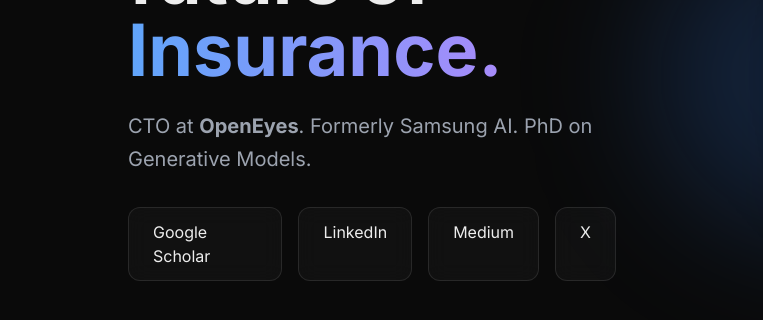
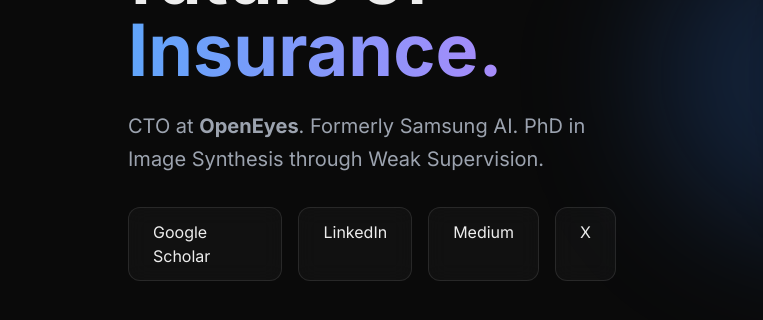
Before and after one commit to omrysendik/omrysendik.github.io, a plain HTML site: page index.html in a window 1280 px wide. Shown: the part 258-578 px from the top of the page, 0-763 px from the left. Drawn offline with nearby package versions, Linux system fonts and the light colour scheme.

Commit message:
Update index.html

```diff
--- a/index.html
+++ b/index.html
@@ -36,7 +36,7 @@
                 </h1>
                 <p class="text-xl text-gray-400 mb-8 leading-relaxed">
                     CTO at <strong>OpenEyes</strong>. Formerly Samsung AI.
-                    PhD on Generative Models.
+                    PhD in Image Synthesis through Weak Supervision.
                 </p>
                 <div class="flex gap-4">
                     <a href="https://scholar.google.co.il/citations?user=HLtKby8AAAAJ&hl=en" target="_blank" class="glass px-6 py-3 rounded-xl hover:bg-white/10 transition">Google Scholar</a>
```
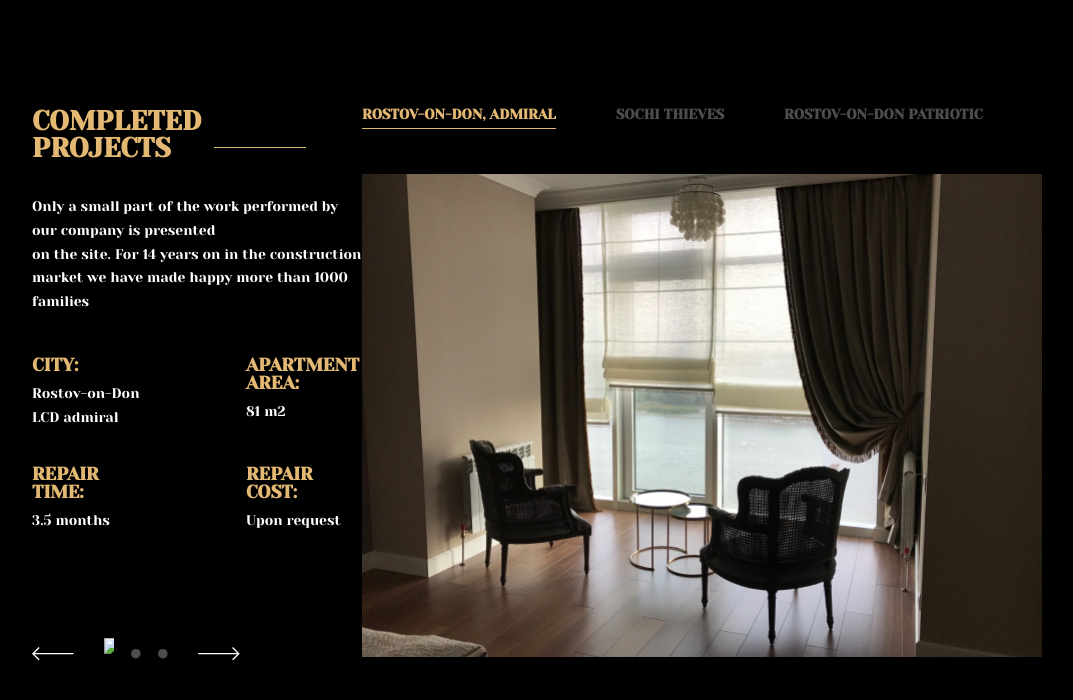
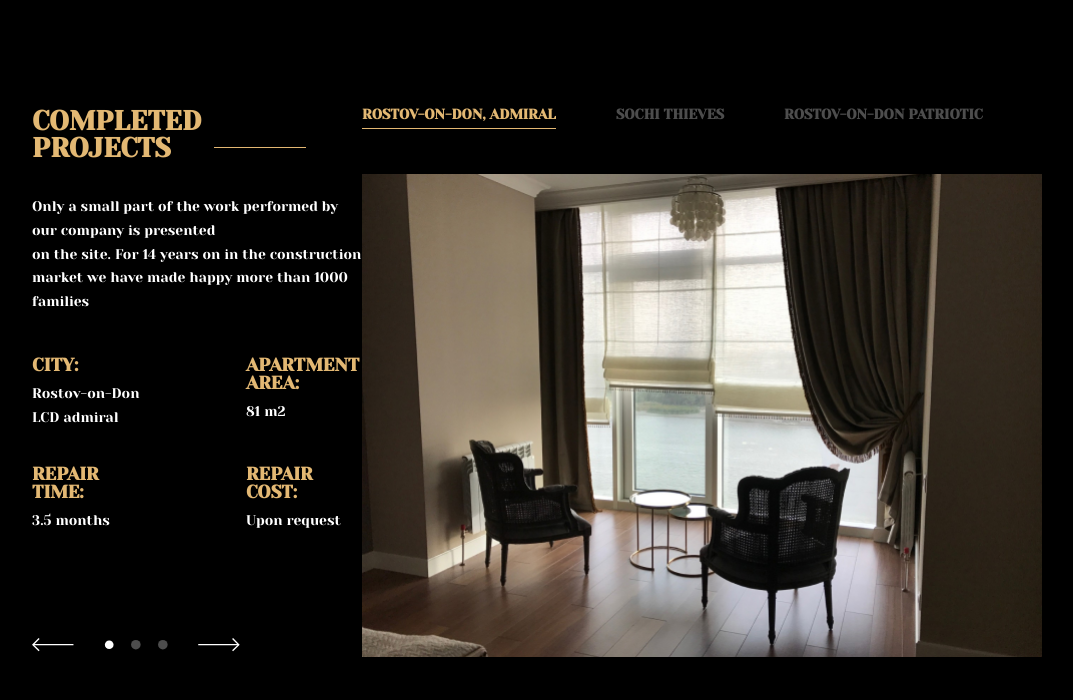
Before and after one commit to hydregnej/project-slider, a plain HTML site: page index.html in a window 1280 px wide. Shown: the whole page, without its empty margins (103-1176 px from the left). Drawn offline with Linux system fonts and the light colour scheme; the site is published under a folder, as on GitHub Pages, so addresses that start at the root find nothing.

Commit message:
Исправил ошибку пути до dot в css

```diff
--- a/css/style.css
+++ b/css/style.css
@@ -109,7 +109,7 @@
 
 .main__dot:hover,
 .main__slider-img-active_dots {
-	content: url("/icons/dot-start.svg");
+	content: url("../icons/dot-start.svg");
 }
 
 .main__arrow {
```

****************

— Activity —
Take every line above carrying "icons" and return it.

— Response area —
-	content: url("/icons/dot-start.svg");
+	content: url("../icons/dot-start.svg");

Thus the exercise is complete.